When a diamond is stolen in the diamond industry, insiders often joke that it was “the best sale they ever made”—because they don’t have to work to sell it now, it’s covered by insurance. It may not turn out that way this time. Harry Winston (HWD) says the recent robbery at its Paris shop was unfortunate, but was covered by insurance and so not a cause for worry.
Newspaper reports peg the value of the jewels stolen at $103 million. On its recent FQ309 conference call, company officials said::
Subsequent to the quarter we suffered an armed robbery in Paris where approximately $13.0 million of inventory at cost was stolen... The loss is insured.
Q: Can you tell us whether the insurance is at cost or at something approaching more retail value?
A: Sadly, we have a precedent for this type of incident… I would sort of guide you to the precedent and leave it at that.
This same Harry Winston store was robbed little more than a year ago, with the thieves making off then with $25 million in jewelry, taking pieces worth between $2,500-$4 million.
On Harry Winston’s FQ308 conference call last year:
Offsetting strong international sales was the affect of a robbery in our Paris salon in early October... The company is fully ensured for the inventory loss and we expect to record a pre-tax gain of approximately $13 million in the fourth quarter reflecting the anticipated insurance settlement.
There’s an ongoing investigation to the recent robbery, so executives couldn’t confirm whether insurance covers cost or retail value. It would certainly appear, however, from the newspaper valuation of the robbery and last year’s conference call report of a $13 million settlement, that the cost of the jewels and not the retail value is covered.
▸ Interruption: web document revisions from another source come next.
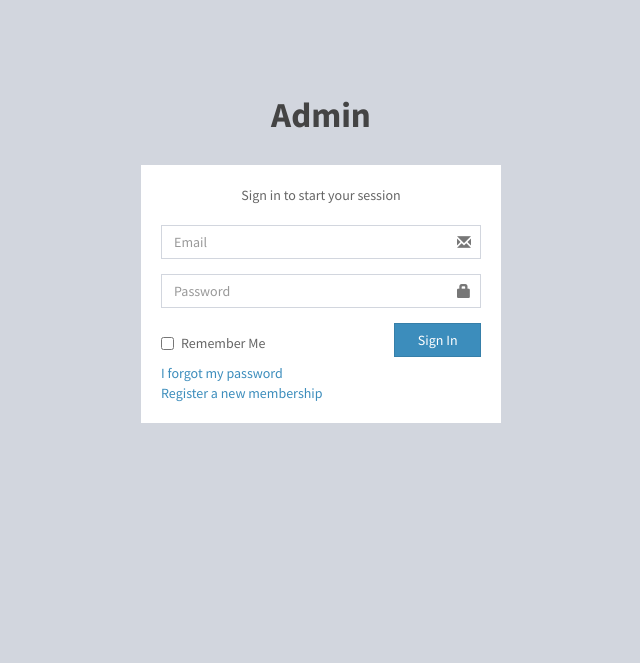
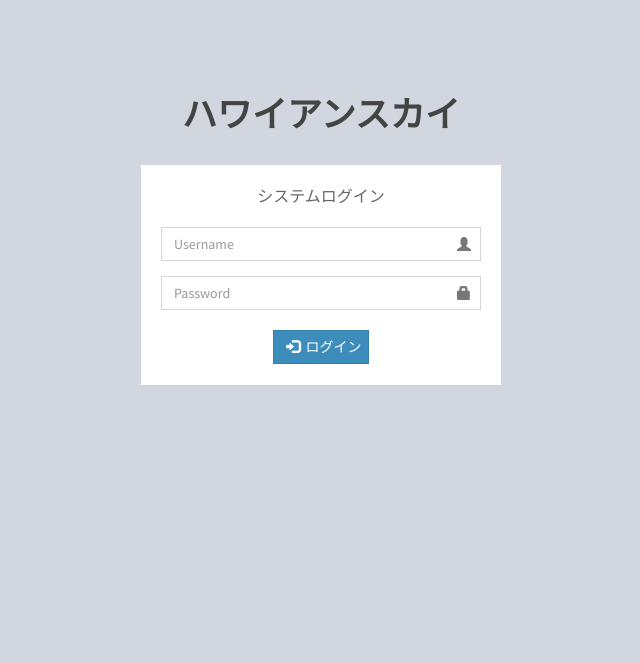
Before and after one commit to projectfirstteam94/DevTeam94, a PHP site: page /Admin/Views/Pages/login.php in a window 1280 px wide. Shown: the top 663 px of the page, without its empty margins (319-959 px from the left). Run offline with PHP 8.4, Linux system fonts and the light colour scheme.

Commit message:
Update login.php

```diff
--- a/htdocs/Admin/Views/Pages/login.php
+++ b/htdocs/Admin/Views/Pages/login.php
@@ -14,43 +14,33 @@
   <link rel="stylesheet" href="../../Asset/css/ionicons.min.css">
   <!-- Theme style -->
   <link rel="stylesheet" href="../../Asset/dist/css/AdminLTE.min.css">
+  <link rel="stylesheet" href="../../Asset/dist/css/AdminLTE.css">
   <?php require_once ("../../Controller/ctr_login.php");?>
 </head>
 <body class="hold-transition login-page">
 <div class="login-box">
   <div class="login-logo">
-    <a href="login.php"><b>Admin</b></a>
+    <a href="login.php"><b>ハワイアンスカイ</b></a>
   </div>
   <!-- /.login-logo -->
-  <div class="login-box-body">
-    <p class="login-box-msg">Sign in to start your session</p>
+  <div class="login-box-body" style="height: 220px;">
+    <p class="login-box-msg" style="font-size: 16px;">システムログイン</p>
 
     <form method="post">
       <div class="form-group has-feedback">
-        <input type="email" id="email" name="email" class="form-control" placeholder="Email" required>
-        <span class="glyphicon glyphicon-envelope form-control-feedback"></span>
+        <input type="text" id="username" name="username" class="form-control" placeholder="Username" required>
+        <span class="glyphicon glyphicon-user form-control-feedback"></span>
       </div>
       <div class="form-group has-feedback">
         <input type="password" id="password" name="password" class="form-control" placeholder="Password" required>
         <span class="glyphicon glyphicon-lock form-control-feedback"></span>
       </div>
-      <div class="row">
-        <div class="col-xs-8">
-          <div class="checkbox">
-            <label>
-              <input type="checkbox"> Remember Me
-            </label>
-          </div>
-        </div>
-        <!-- /.col -->
-        <div class="col-xs-4">
-          <button type="submit" id="btnlogin" name="btnlogin" class="btn btn-primary btn-block btn-flat">Sign In</button>
-        </div>
-        <!-- /.col -->
+      <div style="width: 30%; margin: 20px auto;">
+          <button type="submit" id="btnlogin" name="btnlogin" class="btn btn-primary btn-block btn-flat">
+          <span class="glyphicon glyphicon-log-in"></span>&nbsp ログイン
+          </button>
       </div>
     </form>
-    <a href="login.php">I forgot my password</a><br>
-    <a href="login.php" class="text-center">Register a new membership</a>
 
   </div>
   <!-- /.login-box-body -->
```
It's doubtful that HWD makes 900% profit on their retail goods (as per the discrepancy between newspaper reports of $103 million, and company estimates of $13 million). Chalk that up to inflated newspaper reports on the recent heist. But if the theft insurance covers only the cost of the jewels and not their retail value, how will that affect margins in terms of borrowing?
HWD is trying to pay down debt now, saying debt-carrying costs are high. This robbery could cost them a hefty penny in margins, at least until all of the jewels are replaced. Borrowing under lower margin stats, even temporarily, may affect that ability: From the FQ309 call:
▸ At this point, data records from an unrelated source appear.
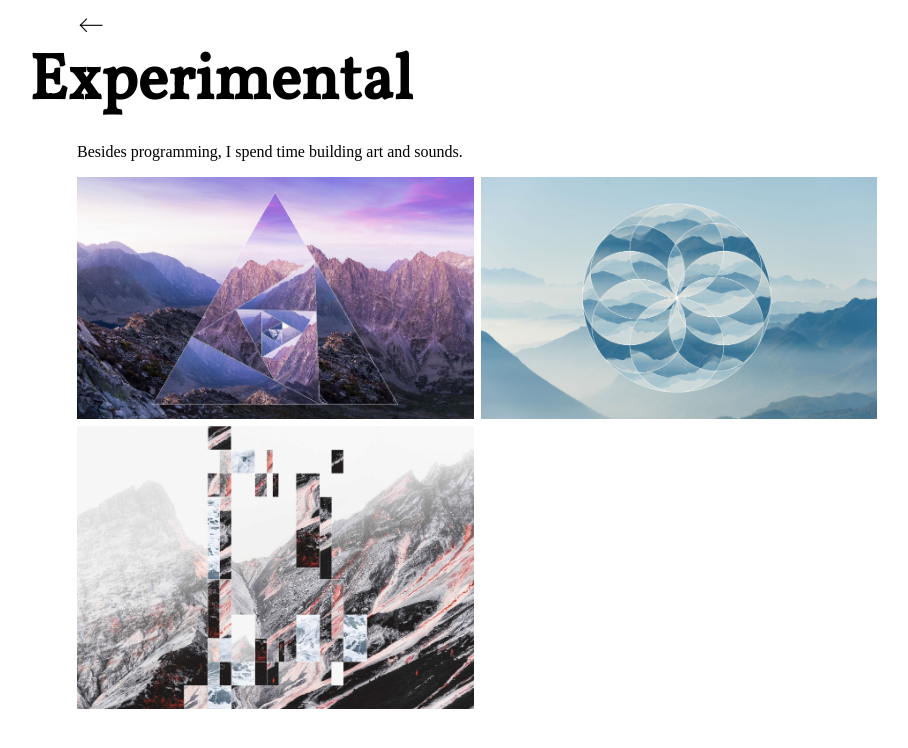
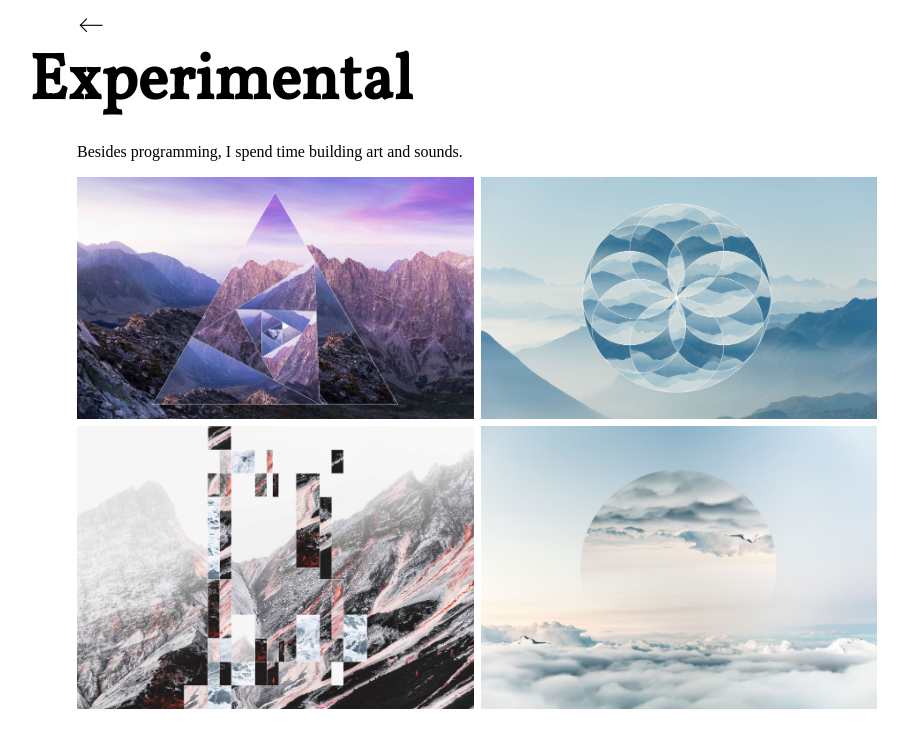
Before and after one commit to cssidy/personal-site, a Jekyll site: the page built from experimental.html, in a window 1280 px wide. Shown: the top 748 px of the page, without its empty margins (163-1071 px from the left). Built offline with Jekyll 4.4.1, drawn with Linux system fonts in a browser that asks for light colours; some web fonts are replaced.

Commit message:
Update experimental.html

```diff
--- a/experimental.html
+++ b/experimental.html
@@ -18,6 +18,9 @@ layout: layout
     <li>
       <img src="/assets/images/experiments/volcano_seafoam_web.jpg" />
     </li>
+    <li>
+      <img src="/assets/images/experiments/clouds_web.jpg" />
+    </li>
     <!--
     <li>
       <video controls>
```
The Paris robbery does not affect our ability to borrow under the revolving credit facility. The stolen inventory will be replaced in the borrowing base by accounts receivable and the available head room is unchanged. Management expects to operate the retail business to ensure continued compliance with the covenants contained in the revolving credit facility.
The company anticipates refinancing approximately $50.0 million by June 2009, however, the weakening of the global economy could reduce our ability to generate cash from operations, which could require us to refinance approximately $75.0 million by March 2009.
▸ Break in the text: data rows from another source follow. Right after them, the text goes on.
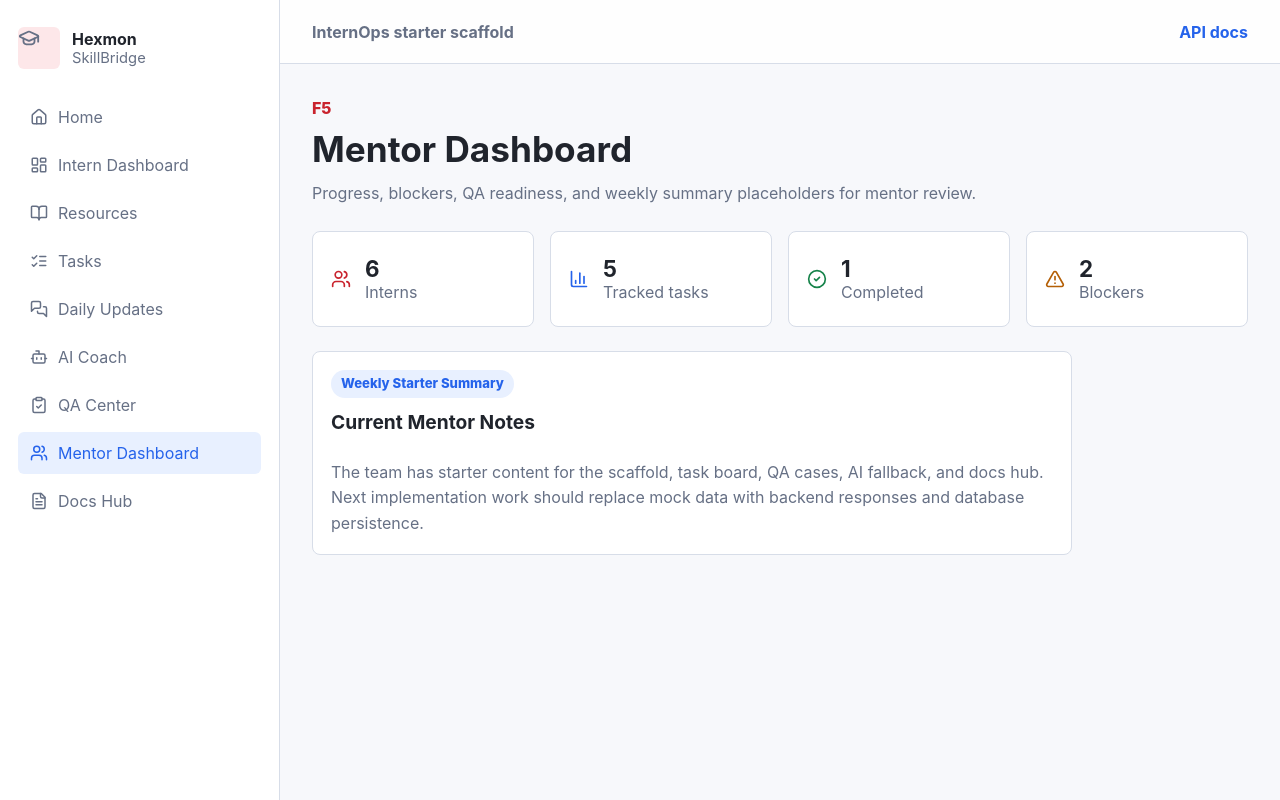
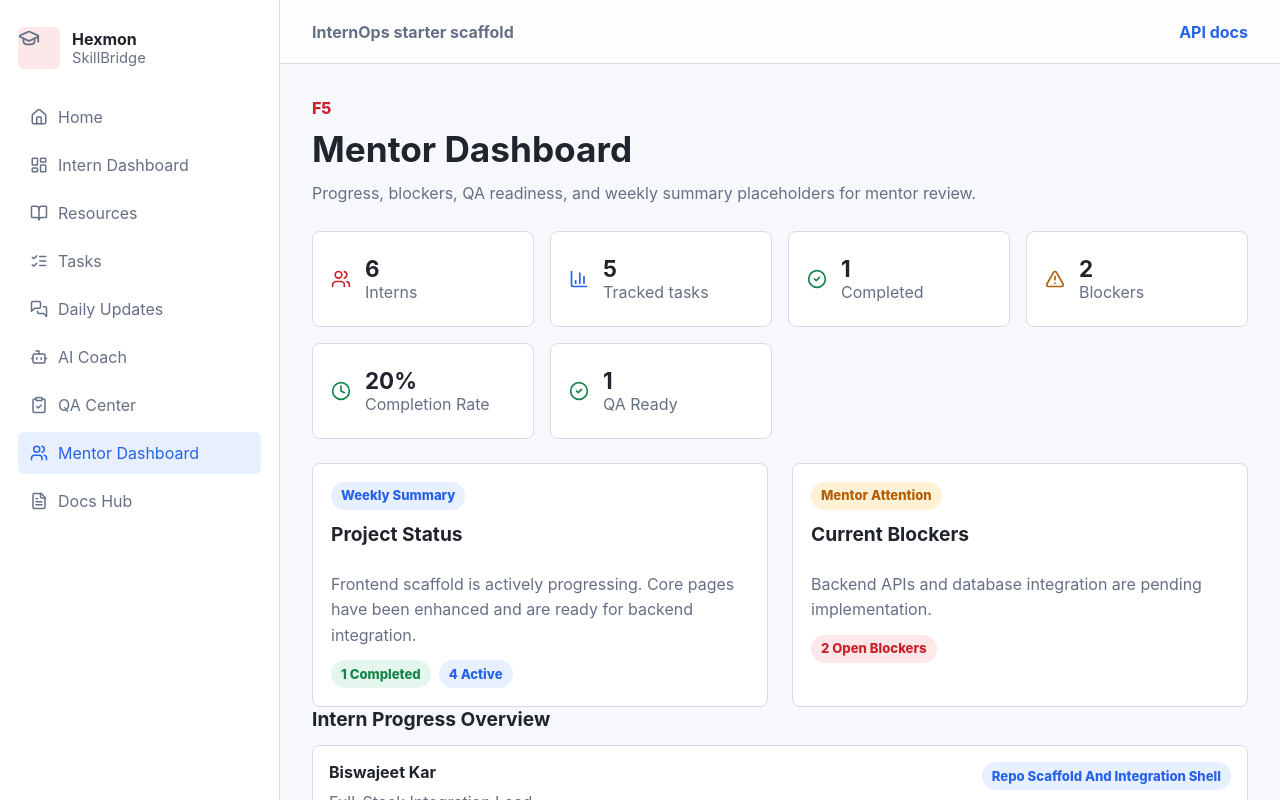
Before and after one commit to Hexmon/hexmon-skillbridge-internops, a React (Vite) app in the folder frontend/: page / in a window 1280 px wide. Both pictures are taken after a click on the button "Mentor Dashboard". Shown: the top 800 px of the page. Built offline with nearby package versions, Linux system fonts and the light colour scheme; no server answers.

Commit message:
Improve Mentor Dashboard UI

```diff
--- a/frontend/src/pages/MentorDashboardPage.tsx
+++ b/frontend/src/pages/MentorDashboardPage.tsx
@@ -1,4 +1,10 @@
-import { AlertTriangle, BarChart3, CheckCircle2, Users } from "lucide-react";
+import {
+  AlertTriangle,
+  BarChart3,
+  CheckCircle2,
+  Users,
+  Clock,
+} from "lucide-react";
 import { PageHeader } from "../components/PageHeader";
 import { StatTile } from "../components/StatTile";
 import { StatusBadge } from "../components/StatusBadge";
@@ -7,6 +13,14 @@ import { dailyUpdates, interns, tasks } from "../services/mockData";
 export function MentorDashboardPage() {
   const doneTasks = tasks.filter((task) => task.status === "done").length;
   const openBlockers = dailyUpdates.filter((update) => update.blockers !== "None").length;
+
+  const activeTasks = tasks.filter(
+    (task) => task.status !== "done"
+  ).length;
+
+  const completionRate = Math.round(
+    (doneTasks / tasks.length) * 100
+  );
 
   return (
     <>
@@ -21,16 +35,91 @@ export function MentorDashboardPage() {
         <StatTile icon={BarChart3} label="Tracked tasks" value={tasks.length} tone="blue" />
         <StatTile icon={CheckCircle2} label="Completed" value={doneTasks} tone="green" />
         <StatTile icon={AlertTriangle} label="Blockers" value={openBlockers} tone="amber" />
+        <StatTile
+          icon={Clock}
+          label="Completion Rate"
+          value={`${completionRate}%`}
+          tone="green"
+        />
+        <StatTile
+          icon={CheckCircle2}
+          label="QA Ready"
+          value="1"
+          tone="green"
+        />
       </section>
 
-      <section className="info-card wide-card">
-        <StatusBadge label="Weekly starter summary" tone="blue" />
-        <h2>Current Mentor Notes</h2>
-        <p>
-          The team has starter content for the scaffold, task board, QA cases,
-          AI fallback, and docs hub. Next implementation work should replace
-          mock data with backend responses and database persistence.
-        </p>
+      <section className="two-column">
+        <article className="info-card">
+          <StatusBadge
+            label="Weekly Summary"
+            tone="blue"
+          />
+
+          <h2>Project Status</h2>
+
+          <p>
+            Frontend scaffold is actively progressing.
+            Core pages have been enhanced and are
+            ready for backend integration.
+          </p>
+
+          <div className="meta-line">
+            <StatusBadge
+              label={`${doneTasks} Completed`}
+              tone="green"
+            />
+
+            <StatusBadge
+              label={`${activeTasks} Active`}
+              tone="blue"
+            />
+          </div>
+        </article>
+
+        <article className="info-card">
+          <StatusBadge
+            label="Mentor Attention"
+            tone="amber"
+          />
+
+          <h2>Current Blockers</h2>
+
+          <p>
+            Backend APIs and database integration
+            are pending implementation.
+          </p>
+
+          <div className="meta-line">
+            <StatusBadge
+              label={`${openBlockers} Open Blockers`}
+              tone="red"
+            />
+          </div>
+        </article>
+      </section>
+
+      <section>
+        <h2>Intern Progress Overview</h2>
+
+        <div className="stack">
+          {interns.map((intern) => (
+            <article
+              className="row-card"
+              key={intern.id}
+            >
+              <div>
+                <h3>{intern.name}</h3>
+                <p>{intern.primaryRole}</p>
+              </div>
+
+              <StatusBadge
+                label={intern.currentFocus}
+                tone="blue"
+              />
+            </article>
+          ))}
+        </div>
       </section>
     </>
   );
```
The company is currently in discussions with a credit provider which, if successful, would provide debt financing in an amount sufficient to refinance the $75.0 million of debt in the first quarter of next year.
The gross margin rate, excluding the impact of sales of pre-acquisition inventory, was 48.6% compared to 52.4% in the comparable period last year.
Q: Your margins… are still very high. But I am surprised you have to refinance in the next little while and it would be as high as $75.0 million. Is this just a working capital problem? …I know there is CapEx over the next few years of $180.0 million, maybe it all comes in the first two quarters… Is this just a near-term issue? Because I’m surprised if you’re looking at an annual basis that you are facing that.
A: There are a couple of things. Right now we are sort of saying that that schedule is such that by the end of the year, on the mining side, we will have about $75.0 million due: $25.0 million due in March; roughly $20.0 million in June; $15.0 million in September and $15.0 million in December.
The one thing that you may not have taken into account are the cash taxes, which are, as you know, expected to be fairly significant next year, and they will happen certainly by the first half of the year.